— HOW TO COMPLETE THIS TASK —
Please restate the entries below word for word, leaving out any pictures.

— RECORD SET —

● ● ●

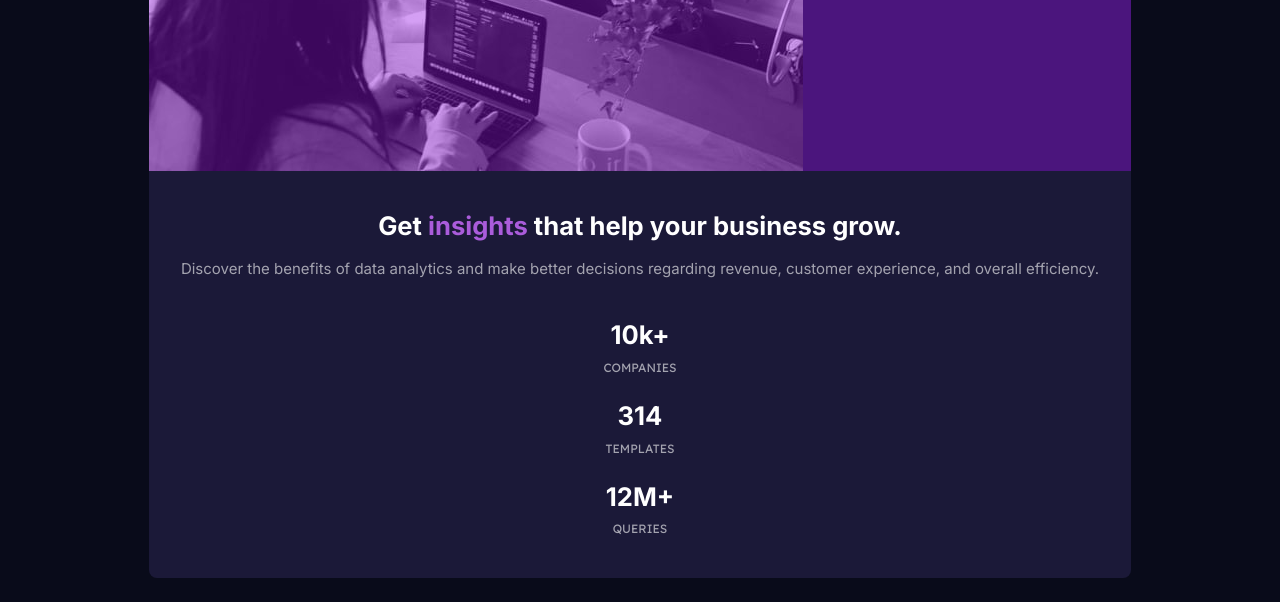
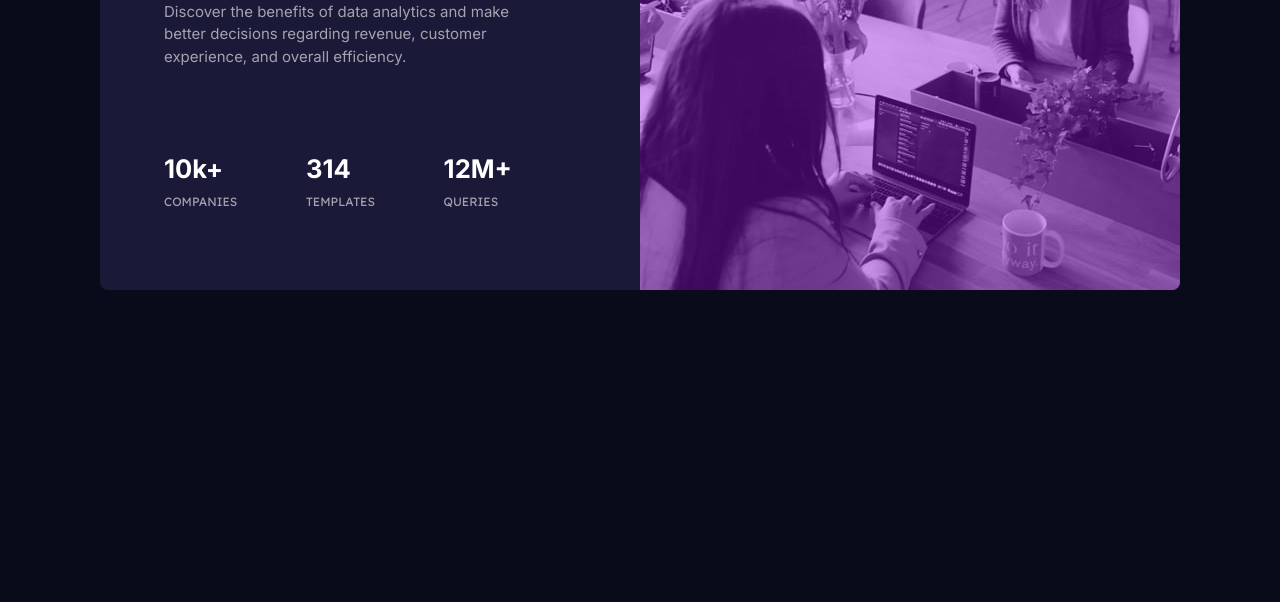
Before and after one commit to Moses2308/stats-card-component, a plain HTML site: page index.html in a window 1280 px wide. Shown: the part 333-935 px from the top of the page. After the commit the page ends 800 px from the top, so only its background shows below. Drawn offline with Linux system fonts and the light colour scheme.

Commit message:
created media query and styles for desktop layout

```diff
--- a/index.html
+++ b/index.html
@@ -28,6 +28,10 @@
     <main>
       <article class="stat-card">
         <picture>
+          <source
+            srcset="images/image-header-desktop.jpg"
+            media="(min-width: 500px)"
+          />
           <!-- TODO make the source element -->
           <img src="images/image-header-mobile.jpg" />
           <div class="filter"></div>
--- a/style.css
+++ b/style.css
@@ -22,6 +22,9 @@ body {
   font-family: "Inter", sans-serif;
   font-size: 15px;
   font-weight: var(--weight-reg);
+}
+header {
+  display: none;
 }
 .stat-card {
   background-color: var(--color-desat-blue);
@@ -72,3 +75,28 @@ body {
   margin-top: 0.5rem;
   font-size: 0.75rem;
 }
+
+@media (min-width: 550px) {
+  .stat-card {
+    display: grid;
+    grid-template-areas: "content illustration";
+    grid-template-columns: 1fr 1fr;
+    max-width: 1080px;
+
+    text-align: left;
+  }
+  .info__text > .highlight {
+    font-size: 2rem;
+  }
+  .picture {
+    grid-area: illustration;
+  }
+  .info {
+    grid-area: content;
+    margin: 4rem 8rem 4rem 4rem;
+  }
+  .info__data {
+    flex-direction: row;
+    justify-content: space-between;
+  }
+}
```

● ● ●

— ANSWER BOX —
Before and after one commit to Moses2308/stats-card-component, a plain HTML site: page index.html in a window 1280 px wide. Shown: the part 333-935 px from the top of the page. After the commit the page ends 800 px from the top, so only its background shows below. Drawn offline with Linux system fonts and the light colour scheme.

Commit message:
created media query and styles for desktop layout

```diff
--- a/index.html
+++ b/index.html
@@ -28,6 +28,10 @@
     <main>
       <article class="stat-card">
         <picture>
+          <source
+            srcset="images/image-header-desktop.jpg"
+            media="(min-width: 500px)"
+          />
           <!-- TODO make the source element -->
           <img src="images/image-header-mobile.jpg" />
           <div class="filter"></div>
--- a/style.css
+++ b/style.css
@@ -22,6 +22,9 @@ body {
   font-family: "Inter", sans-serif;
   font-size: 15px;
   font-weight: var(--weight-reg);
+}
+header {
+  display: none;
 }
 .stat-card {
   background-color: var(--color-desat-blue);
@@ -72,3 +75,28 @@ body {
   margin-top: 0.5rem;
   font-size: 0.75rem;
 }
+
+@media (min-width: 550px) {
+  .stat-card {
+    display: grid;
+    grid-template-areas: "content illustration";
+    grid-template-columns: 1fr 1fr;
+    max-width: 1080px;
+
+    text-align: left;
+  }
+  .info__text > .highlight {
+    font-size: 2rem;
+  }
+  .picture {
+    grid-area: illustration;
+  }
+  .info {
+    grid-area: content;
+    margin: 4rem 8rem 4rem 4rem;
+  }
+  .info__data {
+    flex-direction: row;
+    justify-content: space-between;
+  }
+}
```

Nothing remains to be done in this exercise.